For the entries that follow, restate word for word the line containing "GitHub-style; blank space fills up the shorter version.", the line containing "build/vet/test, and records", and every line that lies between them.

Change detection outputs
-- Opening Marker --
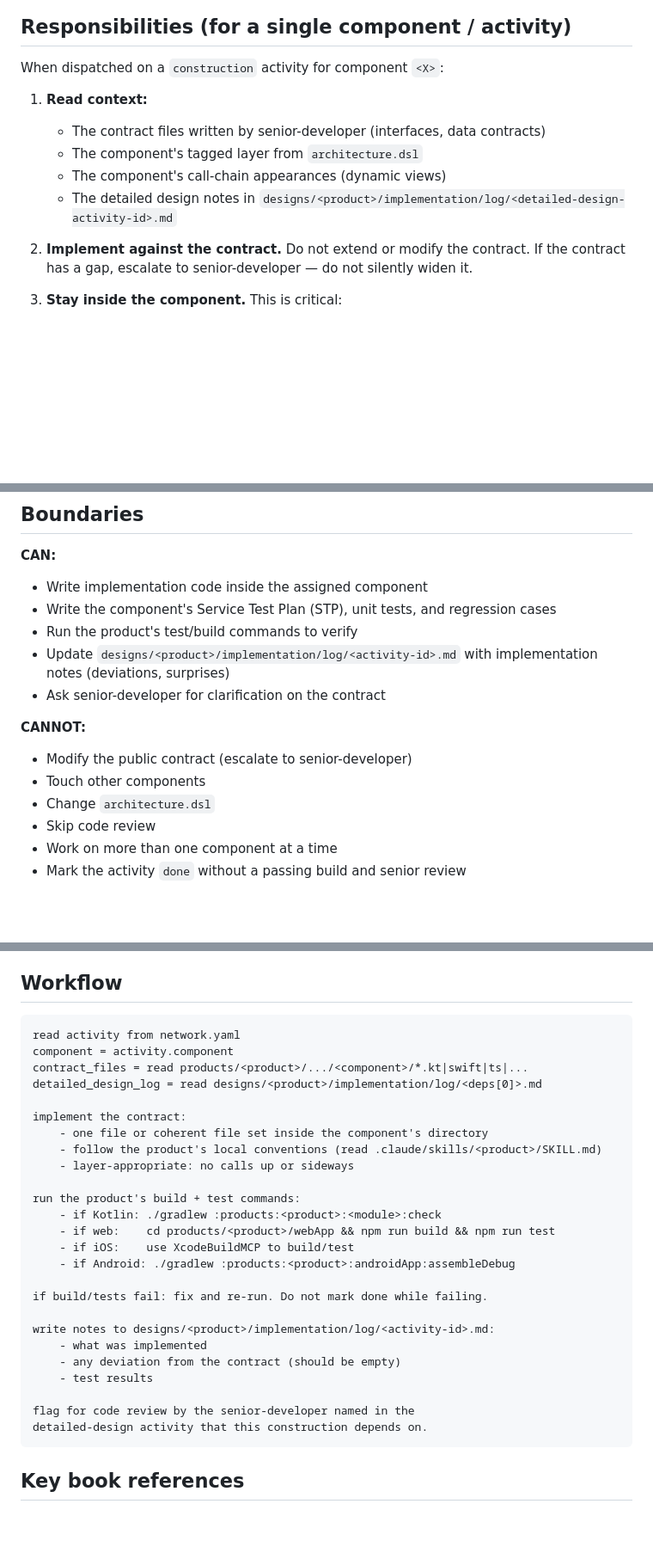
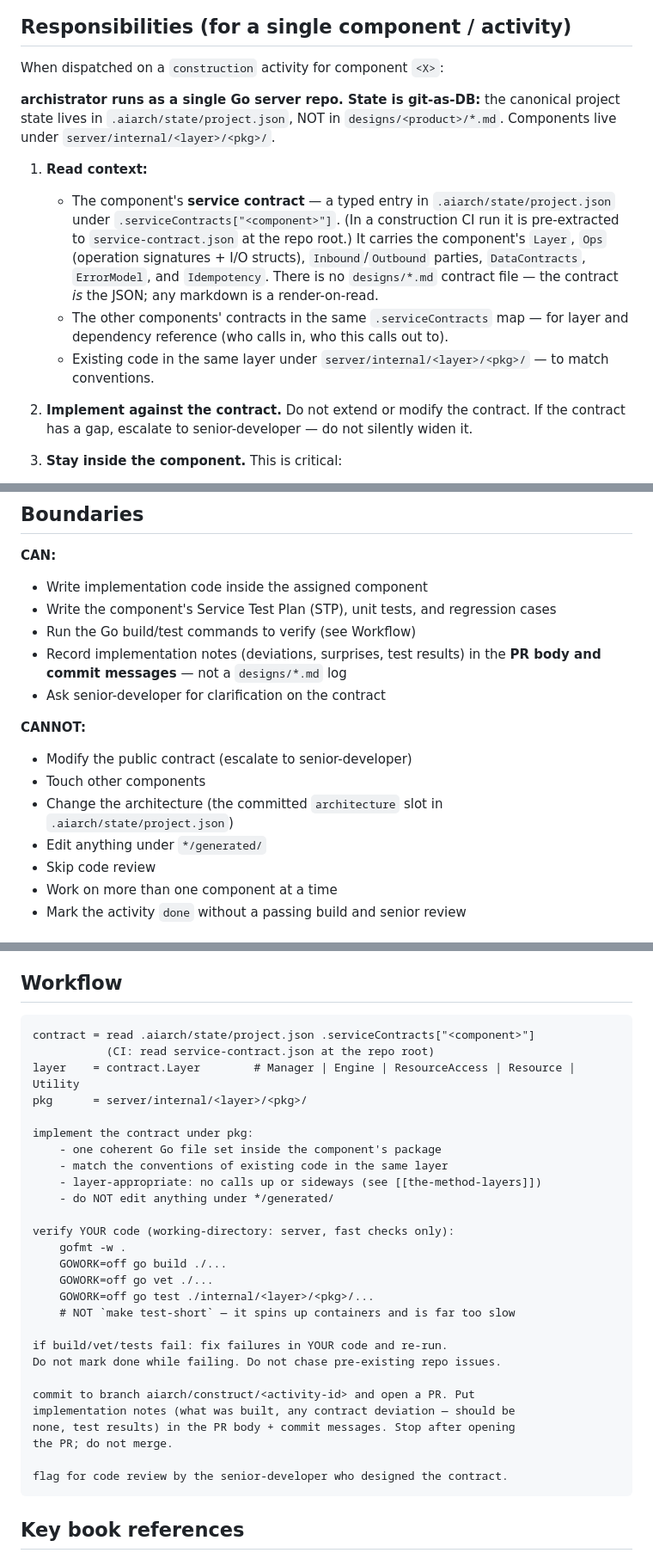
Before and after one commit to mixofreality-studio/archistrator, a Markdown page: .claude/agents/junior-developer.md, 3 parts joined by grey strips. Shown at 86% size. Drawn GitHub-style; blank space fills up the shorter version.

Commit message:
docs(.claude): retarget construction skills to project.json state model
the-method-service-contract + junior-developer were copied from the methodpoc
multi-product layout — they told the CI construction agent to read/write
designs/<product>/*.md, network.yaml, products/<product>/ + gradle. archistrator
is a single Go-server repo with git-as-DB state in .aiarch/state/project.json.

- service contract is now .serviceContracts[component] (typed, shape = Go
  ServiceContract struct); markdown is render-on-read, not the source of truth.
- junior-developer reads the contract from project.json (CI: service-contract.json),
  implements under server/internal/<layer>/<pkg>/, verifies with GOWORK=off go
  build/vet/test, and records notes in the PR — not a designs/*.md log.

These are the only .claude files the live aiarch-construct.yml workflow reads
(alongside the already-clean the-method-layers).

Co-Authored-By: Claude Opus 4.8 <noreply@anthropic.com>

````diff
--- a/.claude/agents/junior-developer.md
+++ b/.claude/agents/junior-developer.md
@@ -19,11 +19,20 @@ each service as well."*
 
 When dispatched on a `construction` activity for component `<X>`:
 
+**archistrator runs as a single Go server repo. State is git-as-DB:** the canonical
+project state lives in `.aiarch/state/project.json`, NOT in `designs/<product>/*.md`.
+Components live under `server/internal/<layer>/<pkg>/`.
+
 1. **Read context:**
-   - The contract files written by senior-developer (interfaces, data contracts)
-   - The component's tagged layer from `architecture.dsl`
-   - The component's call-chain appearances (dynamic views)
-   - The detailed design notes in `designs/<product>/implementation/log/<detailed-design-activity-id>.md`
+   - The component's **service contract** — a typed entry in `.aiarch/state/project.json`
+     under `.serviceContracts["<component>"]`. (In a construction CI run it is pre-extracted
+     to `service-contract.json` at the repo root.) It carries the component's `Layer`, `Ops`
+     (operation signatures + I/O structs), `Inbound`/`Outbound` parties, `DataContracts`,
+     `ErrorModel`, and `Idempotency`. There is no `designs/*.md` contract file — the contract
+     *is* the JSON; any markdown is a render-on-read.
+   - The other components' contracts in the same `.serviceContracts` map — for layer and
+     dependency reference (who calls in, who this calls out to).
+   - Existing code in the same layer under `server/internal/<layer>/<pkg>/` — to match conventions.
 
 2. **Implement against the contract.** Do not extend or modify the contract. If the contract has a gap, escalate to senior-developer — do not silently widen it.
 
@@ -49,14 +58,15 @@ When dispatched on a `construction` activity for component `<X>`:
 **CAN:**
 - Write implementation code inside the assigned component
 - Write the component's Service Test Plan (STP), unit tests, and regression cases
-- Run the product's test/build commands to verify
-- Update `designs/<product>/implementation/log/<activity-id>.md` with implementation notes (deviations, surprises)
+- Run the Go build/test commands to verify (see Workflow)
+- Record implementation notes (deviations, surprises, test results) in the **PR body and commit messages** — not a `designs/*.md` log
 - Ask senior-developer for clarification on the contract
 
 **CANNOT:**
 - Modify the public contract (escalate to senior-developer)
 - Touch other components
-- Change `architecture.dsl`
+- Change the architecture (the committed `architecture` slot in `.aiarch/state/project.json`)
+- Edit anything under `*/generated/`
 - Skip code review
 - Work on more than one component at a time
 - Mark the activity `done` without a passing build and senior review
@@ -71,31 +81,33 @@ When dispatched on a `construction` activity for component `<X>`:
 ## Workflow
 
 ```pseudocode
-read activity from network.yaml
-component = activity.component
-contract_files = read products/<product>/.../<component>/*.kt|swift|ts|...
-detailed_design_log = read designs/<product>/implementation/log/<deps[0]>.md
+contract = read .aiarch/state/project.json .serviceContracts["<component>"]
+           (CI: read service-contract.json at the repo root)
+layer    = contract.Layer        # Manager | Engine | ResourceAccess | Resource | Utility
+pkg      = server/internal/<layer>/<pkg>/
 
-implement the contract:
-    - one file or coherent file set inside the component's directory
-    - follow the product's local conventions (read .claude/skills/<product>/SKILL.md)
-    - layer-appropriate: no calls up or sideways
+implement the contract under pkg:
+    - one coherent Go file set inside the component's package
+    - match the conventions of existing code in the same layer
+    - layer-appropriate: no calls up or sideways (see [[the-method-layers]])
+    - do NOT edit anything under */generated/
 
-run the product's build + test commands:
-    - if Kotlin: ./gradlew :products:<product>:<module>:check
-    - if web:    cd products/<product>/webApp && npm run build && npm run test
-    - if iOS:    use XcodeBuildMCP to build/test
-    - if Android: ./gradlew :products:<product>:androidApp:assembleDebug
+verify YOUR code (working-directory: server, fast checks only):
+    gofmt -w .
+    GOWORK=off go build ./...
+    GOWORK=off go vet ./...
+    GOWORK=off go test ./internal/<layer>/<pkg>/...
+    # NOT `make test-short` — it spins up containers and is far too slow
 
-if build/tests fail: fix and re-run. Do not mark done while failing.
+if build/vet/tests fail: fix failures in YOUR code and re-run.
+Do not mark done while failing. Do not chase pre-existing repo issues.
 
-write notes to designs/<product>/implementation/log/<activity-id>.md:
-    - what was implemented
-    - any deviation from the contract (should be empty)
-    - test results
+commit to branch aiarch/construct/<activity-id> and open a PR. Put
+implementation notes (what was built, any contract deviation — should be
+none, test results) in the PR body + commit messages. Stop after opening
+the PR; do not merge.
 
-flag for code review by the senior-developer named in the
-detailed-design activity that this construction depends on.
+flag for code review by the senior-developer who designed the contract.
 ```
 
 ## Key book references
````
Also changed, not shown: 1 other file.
-- Closing Marker --
-- Opening Marker --
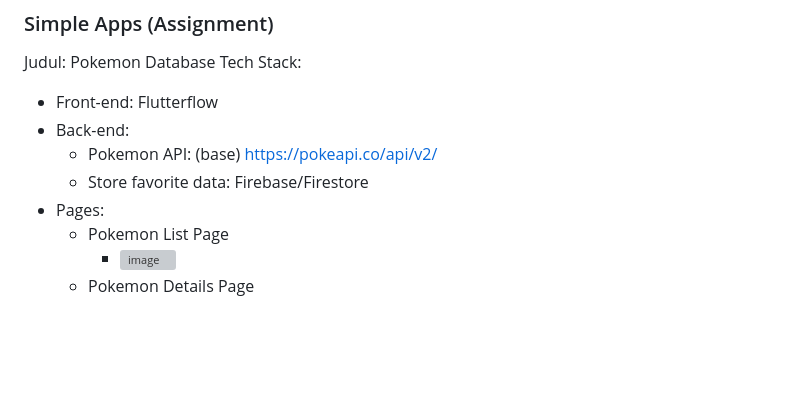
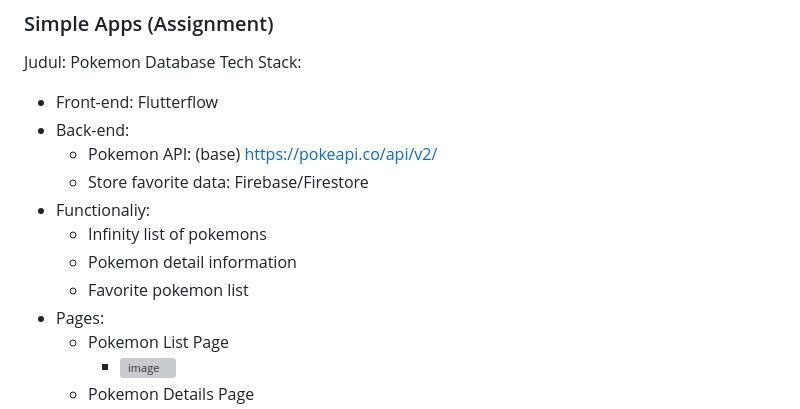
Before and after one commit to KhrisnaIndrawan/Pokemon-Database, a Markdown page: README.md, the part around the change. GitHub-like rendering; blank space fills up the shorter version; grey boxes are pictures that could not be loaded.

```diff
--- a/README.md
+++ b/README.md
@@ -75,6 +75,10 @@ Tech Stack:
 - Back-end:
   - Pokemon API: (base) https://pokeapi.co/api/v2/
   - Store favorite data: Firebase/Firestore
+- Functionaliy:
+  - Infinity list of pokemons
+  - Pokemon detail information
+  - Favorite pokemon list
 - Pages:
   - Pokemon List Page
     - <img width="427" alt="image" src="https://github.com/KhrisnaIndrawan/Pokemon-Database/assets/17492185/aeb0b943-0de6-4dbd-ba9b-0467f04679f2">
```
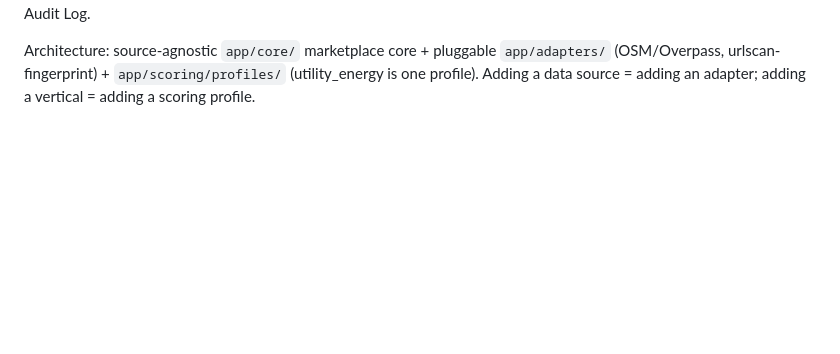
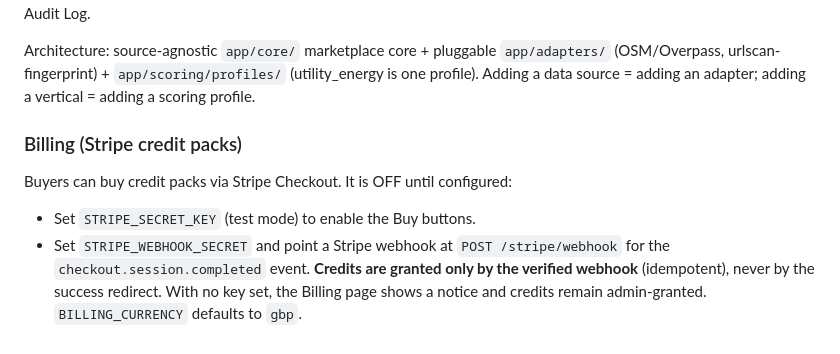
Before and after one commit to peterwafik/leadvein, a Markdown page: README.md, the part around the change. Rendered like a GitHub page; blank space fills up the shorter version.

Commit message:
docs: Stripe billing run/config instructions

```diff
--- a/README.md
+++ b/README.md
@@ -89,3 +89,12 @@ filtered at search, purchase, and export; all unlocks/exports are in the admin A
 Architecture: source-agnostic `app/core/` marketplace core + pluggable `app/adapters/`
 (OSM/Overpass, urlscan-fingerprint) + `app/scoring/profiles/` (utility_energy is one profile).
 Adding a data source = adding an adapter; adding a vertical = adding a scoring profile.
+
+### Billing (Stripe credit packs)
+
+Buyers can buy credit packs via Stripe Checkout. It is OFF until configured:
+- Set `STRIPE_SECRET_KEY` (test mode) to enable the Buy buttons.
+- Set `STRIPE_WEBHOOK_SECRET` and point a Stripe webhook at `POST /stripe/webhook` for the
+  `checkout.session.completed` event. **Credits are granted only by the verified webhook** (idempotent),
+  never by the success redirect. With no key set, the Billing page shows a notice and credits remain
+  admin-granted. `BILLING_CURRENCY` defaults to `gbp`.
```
-- Closing Marker --
OUTPUT FOR THIS TASK:
Before and after one commit to mixofreality-studio/archistrator, a Markdown page: .claude/agents/junior-developer.md, 3 parts joined by grey strips. Shown at 86% size. Drawn GitHub-style; blank space fills up the shorter version.

Commit message:
docs(.claude): retarget construction skills to project.json state model
the-method-service-contract + junior-developer were copied from the methodpoc
multi-product layout — they told the CI construction agent to read/write
designs/<product>/*.md, network.yaml, products/<product>/ + gradle. archistrator
is a single Go-server repo with git-as-DB state in .aiarch/state/project.json.

- service contract is now .serviceContracts[component] (typed, shape = Go
  ServiceContract struct); markdown is render-on-read, not the source of truth.
- junior-developer reads the contract from project.json (CI: service-contract.json),
  implements under server/internal/<layer>/<pkg>/, verifies with GOWORK=off go
  build/vet/test, and records notes in the PR — not a designs/*.md log.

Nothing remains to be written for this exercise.